The Honourable Bill Graham, P.C., M.P.
Minister of Foreign Affairs, Government of Canada
First elected as Member of Parliament for Toronto Centre-Rosedale in 1993, Bill Graham was appointed Minister of Foreign Affairs in January 2002. From 1995 to 2002, Mr. Graham served as Chairman of the House of Commons Standing Committee on Foreign Affairs and International Trade. Under his Chairmanship, the Committee produced important reports on issues including Canada’s interests in the World Trade Organization, Canada’s role in Kosovo, the implementation of legislation for the International Criminal Court, and the Summit of the Americas in Quebec City. Active in international parliamentary associations, Mr. Graham was elected founding President of the Inter-Parliamentary Forum of the Americas. He has served as Vice-President and Treasurer of the Parliamentary Association of the Organization for Security and Cooperation in Europe, and as Treasurer of Liberal International. Mr. Graham was born in Montreal and grew up in Vancouver before going on to study at Upper Canada College, Trinity College, the University of Toronto (B.A. Hon., LL.B.), and the University of Paris (Doctorate in Law). 
Ambassador Thomas Graham Jr.
Senior Advisor, The Eisenhower Institute
Ambassador Thomas Graham, Jr. is currently Senior Advisor at The Eisenhower Institute and Senior Consultant at Morgan, Lewis & Bockius LLP. He is also President of the Lawyers Alliance for World Security.
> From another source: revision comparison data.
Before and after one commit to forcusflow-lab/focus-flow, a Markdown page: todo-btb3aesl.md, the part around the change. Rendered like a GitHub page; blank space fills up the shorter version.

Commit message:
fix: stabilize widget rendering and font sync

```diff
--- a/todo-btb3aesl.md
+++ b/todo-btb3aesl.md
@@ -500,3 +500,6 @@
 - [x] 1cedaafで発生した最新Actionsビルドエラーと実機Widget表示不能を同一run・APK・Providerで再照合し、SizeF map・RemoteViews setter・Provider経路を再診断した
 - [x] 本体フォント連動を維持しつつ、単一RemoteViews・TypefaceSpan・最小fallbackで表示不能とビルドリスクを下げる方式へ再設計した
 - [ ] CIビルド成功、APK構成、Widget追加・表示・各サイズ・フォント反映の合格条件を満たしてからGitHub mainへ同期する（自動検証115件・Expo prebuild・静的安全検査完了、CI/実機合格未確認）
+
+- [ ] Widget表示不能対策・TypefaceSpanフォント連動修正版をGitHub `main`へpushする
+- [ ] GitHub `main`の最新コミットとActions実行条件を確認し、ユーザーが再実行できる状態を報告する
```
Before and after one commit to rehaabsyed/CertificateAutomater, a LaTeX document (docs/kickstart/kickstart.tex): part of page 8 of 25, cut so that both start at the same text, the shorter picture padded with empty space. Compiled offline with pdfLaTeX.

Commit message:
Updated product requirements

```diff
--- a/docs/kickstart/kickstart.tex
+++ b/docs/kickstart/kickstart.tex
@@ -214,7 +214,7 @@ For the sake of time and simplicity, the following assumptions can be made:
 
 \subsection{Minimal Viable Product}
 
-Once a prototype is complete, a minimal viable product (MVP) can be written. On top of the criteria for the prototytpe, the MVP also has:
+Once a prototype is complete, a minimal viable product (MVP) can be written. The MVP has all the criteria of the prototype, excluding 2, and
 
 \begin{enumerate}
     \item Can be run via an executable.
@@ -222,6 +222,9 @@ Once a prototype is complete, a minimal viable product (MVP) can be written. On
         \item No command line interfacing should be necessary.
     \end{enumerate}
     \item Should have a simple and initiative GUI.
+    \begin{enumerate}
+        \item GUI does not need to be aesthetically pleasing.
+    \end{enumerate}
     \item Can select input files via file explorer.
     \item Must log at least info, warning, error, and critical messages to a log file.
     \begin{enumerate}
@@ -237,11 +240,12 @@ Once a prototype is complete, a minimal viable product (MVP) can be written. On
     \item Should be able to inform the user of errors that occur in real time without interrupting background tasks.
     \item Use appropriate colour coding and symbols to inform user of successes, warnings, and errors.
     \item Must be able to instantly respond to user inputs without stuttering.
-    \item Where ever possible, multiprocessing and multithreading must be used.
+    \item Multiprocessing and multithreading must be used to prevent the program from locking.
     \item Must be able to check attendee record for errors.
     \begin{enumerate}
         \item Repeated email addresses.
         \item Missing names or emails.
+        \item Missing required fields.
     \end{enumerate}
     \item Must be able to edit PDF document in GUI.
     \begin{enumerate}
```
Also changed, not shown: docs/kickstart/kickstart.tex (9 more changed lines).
Ambassador Graham served as Special Representative of the President for Arms Control, Non-Proliferation, and Disarmament from 1994–97. He led United States Government efforts to achieve a permanent Nuclear Non-Proliferation Treaty (NPT) leading up to and during the 1995 Review and Extension Conference of the NPT. Ambassador Graham headed the United States Delegation to the 1996 Review Conference of the Conventional Armed Forces in Europe (CFE) Treaty and the 1993 ABM Treaty Review Conference. Among other assignments, he has served as the Legal Advisor to the US SALT II Delegation (1974-79), the Senior Arms Control Agency Representative to the US Intermediate-Range Nuclear Forces Delegation (1981–82), the Legal Advisor to the US Nuclear and Space Arms Delegation (1985–88), and the Senior Arms Control Agency Representative and Legal Advisor to the United States Delegation to the CFE Negotiation (1989–90). He has also served as the Legal Advisor to the US Delegation to the Nuclear Non-Proliferation Treaty Review Conference in 1980, the Legal Advisor to the US Delegation to the 1988 ABM Treaty Review Conference, the Legal Advisor to the US START I Delegation in 1991, and the Legal Advisor to the US START II Delegation in 1992-93. Ambassador Graham has taught courses at the University of Virginia School of Law, Stanford University, The Georgetown School of Foreign Service, and the Georgetown University Law Center.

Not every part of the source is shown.